__Instructions for the task__: Repeat the data exactly. Pictures are not part of the copy.

Records shown: Begin

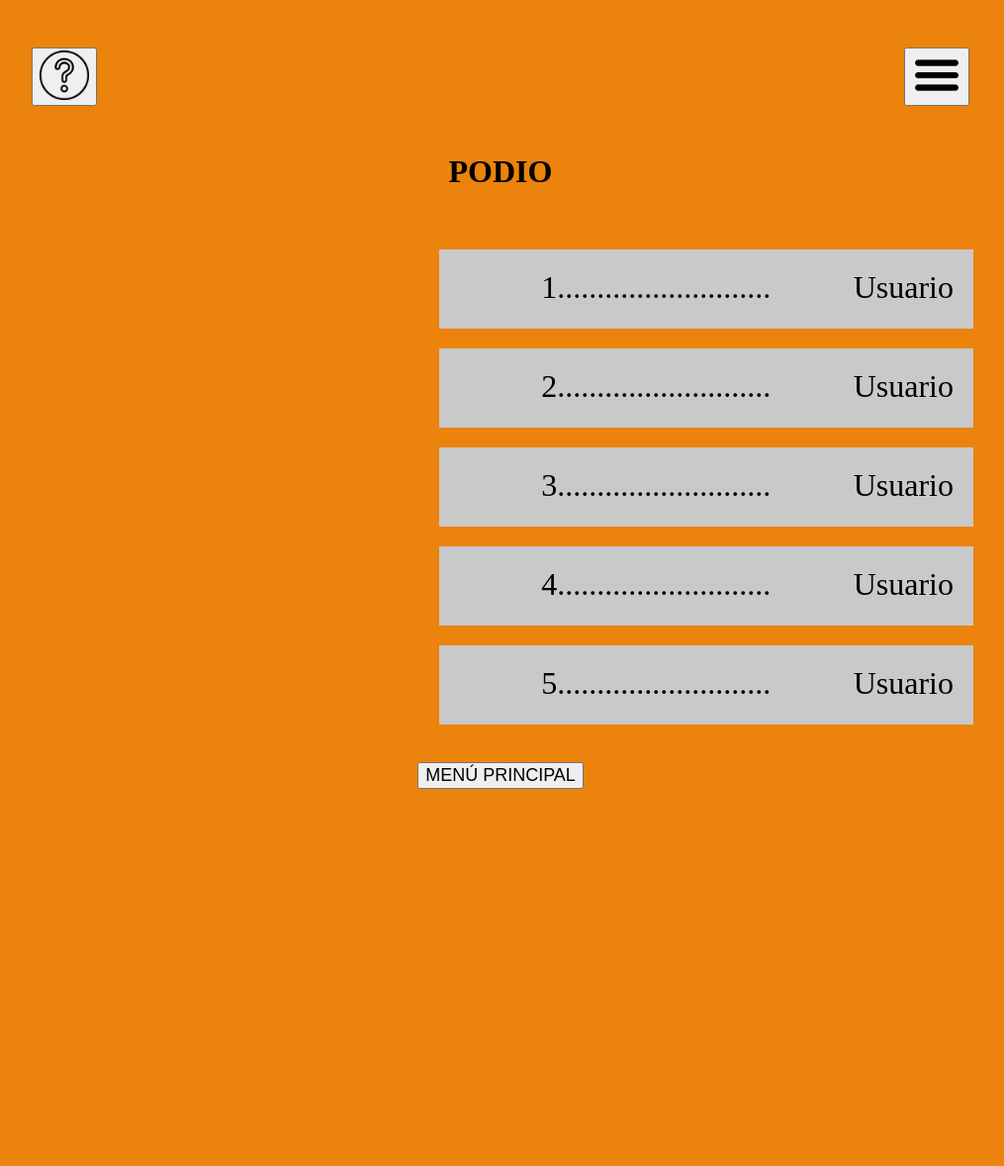
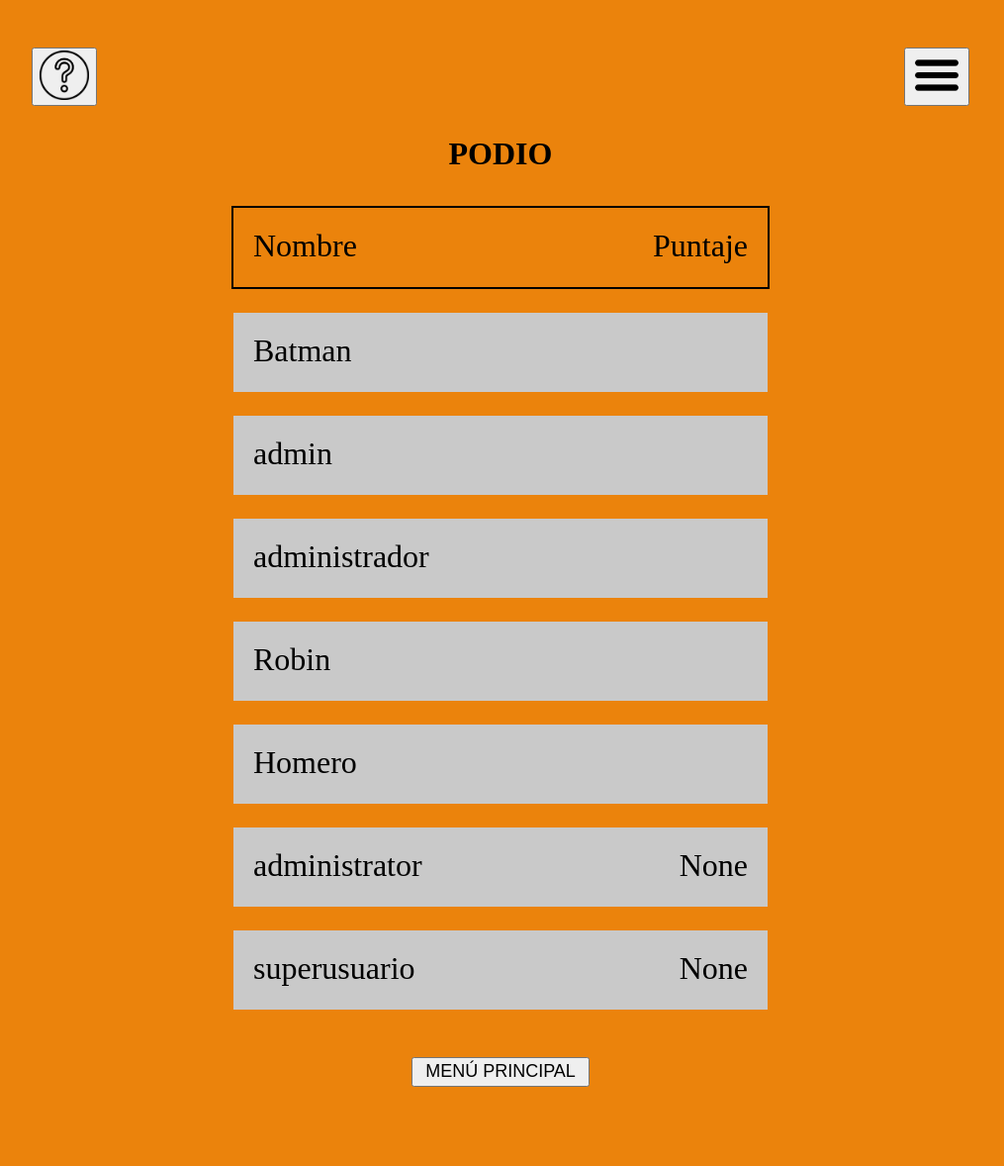
Before and after one commit to Furyko/Matanga, a Django app: page /ranking/ in a window 1280 px wide. Shown: the whole page at 99% size, without its empty margins (134-1149 px from the left). Before the commit the page ends 797 px from the top, so only its background shows below. Run offline with Django 3.2, Linux system fonts and the light colour scheme; a user stored in the database is signed in; data comes from the database, SQL or seed files in the repository; both versions use the stored data as it was after the commit; some libraries are stand-ins or nearby versions.

Commit message:
#3 - Ahora el ranking muestra a todos los usuarios y se añadió un nuevo modelo para ello. Refactor de los templates.

```diff
--- a/Matanga_project/quiz/models.py
+++ b/Matanga_project/quiz/models.py
@@ -1,6 +1,10 @@
+from django.contrib.auth.models import User
 from django.db import models
 from django.db.models.fields import CharField, IntegerField
 from django.conf import settings
+
+from django.db.models.signals import post_save
+from django.dispatch import receiver
 
 class Partida(models.Model):
     puntaje_maximo = models.IntegerField(blank=True, null=True)
@@ -65,3 +69,21 @@ class Dificultad(models.Model):
 
     def __str__(self):
         return self.informacion + str(self.vida) + str(self.tiempo) + str(self.cant_respuestas)
+
+class Usuario(models.Model):
+    user = models.OneToOneField(User, on_delete=models.CASCADE)
+    puntaje_maximo = models.IntegerField(blank=True, null=True)
+
+    def __str__(self):
+        return self.user
+
+@receiver(post_save, sender=User)
+def create_user_usuario(sender, instance, created, **kwargs):
+    if created:
+        Usuario.objects.create(user=instance)
+    print("Usuario nuevo creado")
+
+@receiver(post_save, sender=User)
+def save_user_usuario(sender, instance, **kwargs):
+    instance.usuario.save()
+    print("Usuario nuevo guardado")
--- a/Matanga_project/quiz/static/css/estilos.css
+++ b/Matanga_project/quiz/static/css/estilos.css
@@ -30,7 +30,6 @@ input[type=checkbox] {
 }
 .jugador {
     text-align: right;
-
 }
 .casilla {
     zoom: 2;
@@ -39,8 +38,8 @@ input[type=checkbox] {
     -webkit-transform: scale(7);
     -o-transform: scale(7);
     -moz-transform: scale(7);
-
 }
+/*
 .listo {
     zoom: 1;
     transform: scale(1.5);
@@ -48,7 +47,7 @@ input[type=checkbox] {
     -webkit-transform: scale(1.5);
     -o-transform: scale(1.5);
     -moz-transform: scale(1.5);
-}
+}*/
 table {
     text-align: center;
     font-size: 30px;
--- a/Matanga_project/quiz/views.py
+++ b/Matanga_project/quiz/views.py
@@ -8,7 +8,6 @@ from django.contrib.auth.decorators import login_required
 from .forms import *
 from .models import *
 import random
-from django.contrib.auth.models import User
 
 def registro(request):
     if request.user.is_authenticated:
@@ -346,7 +345,7 @@ def juego(request, id_partida):
         context = { #'form': form,
                     'respuestas': respuestas,
                     'opciones_random': opciones_random,
-                    'pregunta_id': pregunta_id ,
+                    'pregunta_id': pregunta_id,
                     'respuestas_random':respuestas_random,
                     'indice_respuestas': indice_respuestas,
                     'cantidad_respuestas': cantidad_respuestas,
@@ -360,7 +359,14 @@ def juego(request, id_partida):
 
 @login_required(login_url='inicio')
 def ranking(request):
-    context = {}
+    #user = User.objects.get(pk=1)
+    #user.usuario.puntaje_maximo = 10
+    #user.save()
+    usuarios = User.objects.all()
+    print("usuarios: ", usuarios)
+    context = {
+        "usuarios": usuarios
+    }
     return render(request, 'ranking.html', context)
 
 @login_required(login_url='inicio')
--- a/Matanga_project/templates/estadisticas.html
+++ b/Matanga_project/templates/estadisticas.html
@@ -39,6 +39,7 @@
             <h1>Estadisticas de acceso</h1>
             <p>[...]</p>
         </div>-->
+        <br><br><br>
         <div class="titulo">
             <h1>Participantes</h1>
         </div>
--- a/Matanga_project/templates/ranking.html
+++ b/Matanga_project/templates/ranking.html
@@ -1,55 +1,60 @@
 {% extends 'templates/base.html' %}
 
-
 {% block content %}
-
-<div src="static 'help_btn.png'"></div>
-  <br><br><br><br><br><br><br>
-  <div style="text-align:center">
+<head>
   <style>
     .recuadro {
         font-size: 200%;
         width: 500px;
         height: 40px;
         padding: 20px;
-            margin: 20px;
+        margin: 12px;
         background-color: rgb(201, 201, 201);
-            position: relative;
+    }
+    .recuadro_referencias {
+        font-size: 200%;
+        width: 500px;
+        height: 40px;
+        padding: 20px;
+        margin: 12px;
+        border: 2px solid black;
         left: 550px;
     }
+    .ranking_column {
+      display: flex;
+      flex-direction: column;
+      justify-content: center;
+      align-items: center;
+      text-align: left;
+    }
+    .btn_registro {
+      font-size: 100%;
+      width: 180px;
+      height: 30px;
+    }
   </style>
+</head>
+<body>
+    <br><br><br><br><br><br>
+    <div class="ranking_column" style="text-align:center;">
       <h1>PODIO</h1>
-    <br>
+      <div class="recuadro_referencias">
+        <label style="float: left;">Nombre</label>
+        <label style="float: right;">Puntaje</label>
+      </div>
+      {% for usuario in usuarios %}
       <div class="recuadro">
-      <label class="form-label">1...........................</label>
-      <label style="float: right;" for="">Usuario</label>
+        <label style="float: left;">{{usuario.username}}</label>
+        <label style="float: right;">{{usuario.usuario.puntaje_maximo}}</label>
       </div>
-
-    <div class="recuadro">
-      <label class="form-label">2...........................</label>
-      <label style="float: right;" for="">Usuario</label>
-    </div>
-
-    <div class="recuadro">
-      <label class="form-label">3...........................</label>
-      <label style="float: right;" for="">Usuario</label>
-    </div>
-
-    <div class="recuadro">
-      <label class="form-label">4...........................</label>
-      <label style="float: right;" for="">Usuario</label>
-    </div>
-
-    <div class="recuadro">
-      <label class="form-label">5...........................</label>
-      <label style="float: right;" for="">Usuario</label>
-    </div>
-    <br>
+      {% endfor %}
+      <br><br>
       <form action="{% url 'inicio' %}">
-      <input style="font-size: large;" type="submit" class="btn btn-danger" value="MENÚ PRINCIPAL">
+        <input style="font-size: large;" type="submit" class="btn btn-danger btn_registro" value="MENÚ PRINCIPAL">
       </form>
     </div>
-<br><br><br><br><br><br>
+  <br><br>
+</body>
 
 
 {% endblock %}
```
Also changed, not shown: Matanga_project/templates/admin.html (+8 -5 lines), Matanga_project/templates/inicio.html (+20 -31 lines), Matanga_project/templates/juego.html (+11 -9 lines), Matanga_project/templates/registro.html (+23 -13 lines), Matanga_project/Matanga_project/db.sqlite3, Matanga_project/quiz/migrations/0033_usuario.py (added). Lines whose indentation alone changed are shown as unchanged.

Records shown: End

__Response box__:
Before and after one commit to Furyko/Matanga, a Django app: page /ranking/ in a window 1280 px wide. Shown: the whole page at 99% size, without its empty margins (134-1149 px from the left). Before the commit the page ends 797 px from the top, so only its background shows below. Run offline with Django 3.2, Linux system fonts and the light colour scheme; a user stored in the database is signed in; data comes from the database, SQL or seed files in the repository; both versions use the stored data as it was after the commit; some libraries are stand-ins or nearby versions.

Commit message:
#3 - Ahora el ranking muestra a todos los usuarios y se añadió un nuevo modelo para ello. Refactor de los templates.

```diff
--- a/Matanga_project/quiz/models.py
+++ b/Matanga_project/quiz/models.py
@@ -1,6 +1,10 @@
+from django.contrib.auth.models import User
 from django.db import models
 from django.db.models.fields import CharField, IntegerField
 from django.conf import settings
+
+from django.db.models.signals import post_save
+from django.dispatch import receiver
 
 class Partida(models.Model):
     puntaje_maximo = models.IntegerField(blank=True, null=True)
@@ -65,3 +69,21 @@ class Dificultad(models.Model):
 
     def __str__(self):
         return self.informacion + str(self.vida) + str(self.tiempo) + str(self.cant_respuestas)
+
+class Usuario(models.Model):
+    user = models.OneToOneField(User, on_delete=models.CASCADE)
+    puntaje_maximo = models.IntegerField(blank=True, null=True)
+
+    def __str__(self):
+        return self.user
+
+@receiver(post_save, sender=User)
+def create_user_usuario(sender, instance, created, **kwargs):
+    if created:
+        Usuario.objects.create(user=instance)
+    print("Usuario nuevo creado")
+
+@receiver(post_save, sender=User)
+def save_user_usuario(sender, instance, **kwargs):
+    instance.usuario.save()
+    print("Usuario nuevo guardado")
--- a/Matanga_project/quiz/static/css/estilos.css
+++ b/Matanga_project/quiz/static/css/estilos.css
@@ -30,7 +30,6 @@ input[type=checkbox] {
 }
 .jugador {
     text-align: right;
-
 }
 .casilla {
     zoom: 2;
@@ -39,8 +38,8 @@ input[type=checkbox] {
     -webkit-transform: scale(7);
     -o-transform: scale(7);
     -moz-transform: scale(7);
-
 }
+/*
 .listo {
     zoom: 1;
     transform: scale(1.5);
@@ -48,7 +47,7 @@ input[type=checkbox] {
     -webkit-transform: scale(1.5);
     -o-transform: scale(1.5);
     -moz-transform: scale(1.5);
-}
+}*/
 table {
     text-align: center;
     font-size: 30px;
--- a/Matanga_project/quiz/views.py
+++ b/Matanga_project/quiz/views.py
@@ -8,7 +8,6 @@ from django.contrib.auth.decorators import login_required
 from .forms import *
 from .models import *
 import random
-from django.contrib.auth.models import User
 
 def registro(request):
     if request.user.is_authenticated:
@@ -346,7 +345,7 @@ def juego(request, id_partida):
         context = { #'form': form,
                     'respuestas': respuestas,
                     'opciones_random': opciones_random,
-                    'pregunta_id': pregunta_id ,
+                    'pregunta_id': pregunta_id,
                     'respuestas_random':respuestas_random,
                     'indice_respuestas': indice_respuestas,
                     'cantidad_respuestas': cantidad_respuestas,
@@ -360,7 +359,14 @@ def juego(request, id_partida):
 
 @login_required(login_url='inicio')
 def ranking(request):
-    context = {}
+    #user = User.objects.get(pk=1)
+    #user.usuario.puntaje_maximo = 10
+    #user.save()
+    usuarios = User.objects.all()
+    print("usuarios: ", usuarios)
+    context = {
+        "usuarios": usuarios
+    }
     return render(request, 'ranking.html', context)
 
 @login_required(login_url='inicio')
--- a/Matanga_project/templates/estadisticas.html
+++ b/Matanga_project/templates/estadisticas.html
@@ -39,6 +39,7 @@
             <h1>Estadisticas de acceso</h1>
             <p>[...]</p>
         </div>-->
+        <br><br><br>
         <div class="titulo">
             <h1>Participantes</h1>
         </div>
--- a/Matanga_project/templates/ranking.html
+++ b/Matanga_project/templates/ranking.html
@@ -1,55 +1,60 @@
 {% extends 'templates/base.html' %}
 
-
 {% block content %}
-
-<div src="static 'help_btn.png'"></div>
-  <br><br><br><br><br><br><br>
-  <div style="text-align:center">
+<head>
   <style>
     .recuadro {
         font-size: 200%;
         width: 500px;
         height: 40px;
         padding: 20px;
-            margin: 20px;
+        margin: 12px;
         background-color: rgb(201, 201, 201);
-            position: relative;
+    }
+    .recuadro_referencias {
+        font-size: 200%;
+        width: 500px;
+        height: 40px;
+        padding: 20px;
+        margin: 12px;
+        border: 2px solid black;
         left: 550px;
     }
+    .ranking_column {
+      display: flex;
+      flex-direction: column;
+      justify-content: center;
+      align-items: center;
+      text-align: left;
+    }
+    .btn_registro {
+      font-size: 100%;
+      width: 180px;
+      height: 30px;
+    }
   </style>
+</head>
+<body>
+    <br><br><br><br><br><br>
+    <div class="ranking_column" style="text-align:center;">
       <h1>PODIO</h1>
-    <br>
+      <div class="recuadro_referencias">
+        <label style="float: left;">Nombre</label>
+        <label style="float: right;">Puntaje</label>
+      </div>
+      {% for usuario in usuarios %}
       <div class="recuadro">
-      <label class="form-label">1...........................</label>
-      <label style="float: right;" for="">Usuario</label>
+        <label style="float: left;">{{usuario.username}}</label>
+        <label style="float: right;">{{usuario.usuario.puntaje_maximo}}</label>
       </div>
-
-    <div class="recuadro">
-      <label class="form-label">2...........................</label>
-      <label style="float: right;" for="">Usuario</label>
-    </div>
-
-    <div class="recuadro">
-      <label class="form-label">3...........................</label>
-      <label style="float: right;" for="">Usuario</label>
-    </div>
-
-    <div class="recuadro">
-      <label class="form-label">4...........................</label>
-      <label style="float: right;" for="">Usuario</label>
-    </div>
-
-    <div class="recuadro">
-      <label class="form-label">5...........................</label>
-      <label style="float: right;" for="">Usuario</label>
-    </div>
-    <br>
+      {% endfor %}
+      <br><br>
       <form action="{% url 'inicio' %}">
-      <input style="font-size: large;" type="submit" class="btn btn-danger" value="MENÚ PRINCIPAL">
+        <input style="font-size: large;" type="submit" class="btn btn-danger btn_registro" value="MENÚ PRINCIPAL">
       </form>
     </div>
-<br><br><br><br><br><br>
+  <br><br>
+</body>
 
 
 {% endblock %}
```
Also changed, not shown: Matanga_project/templates/admin.html (+8 -5 lines), Matanga_project/templates/inicio.html (+20 -31 lines), Matanga_project/templates/juego.html (+11 -9 lines), Matanga_project/templates/registro.html (+23 -13 lines), Matanga_project/Matanga_project/db.sqlite3, Matanga_project/quiz/migrations/0033_usuario.py (added). Lines whose indentation alone changed are shown as unchanged.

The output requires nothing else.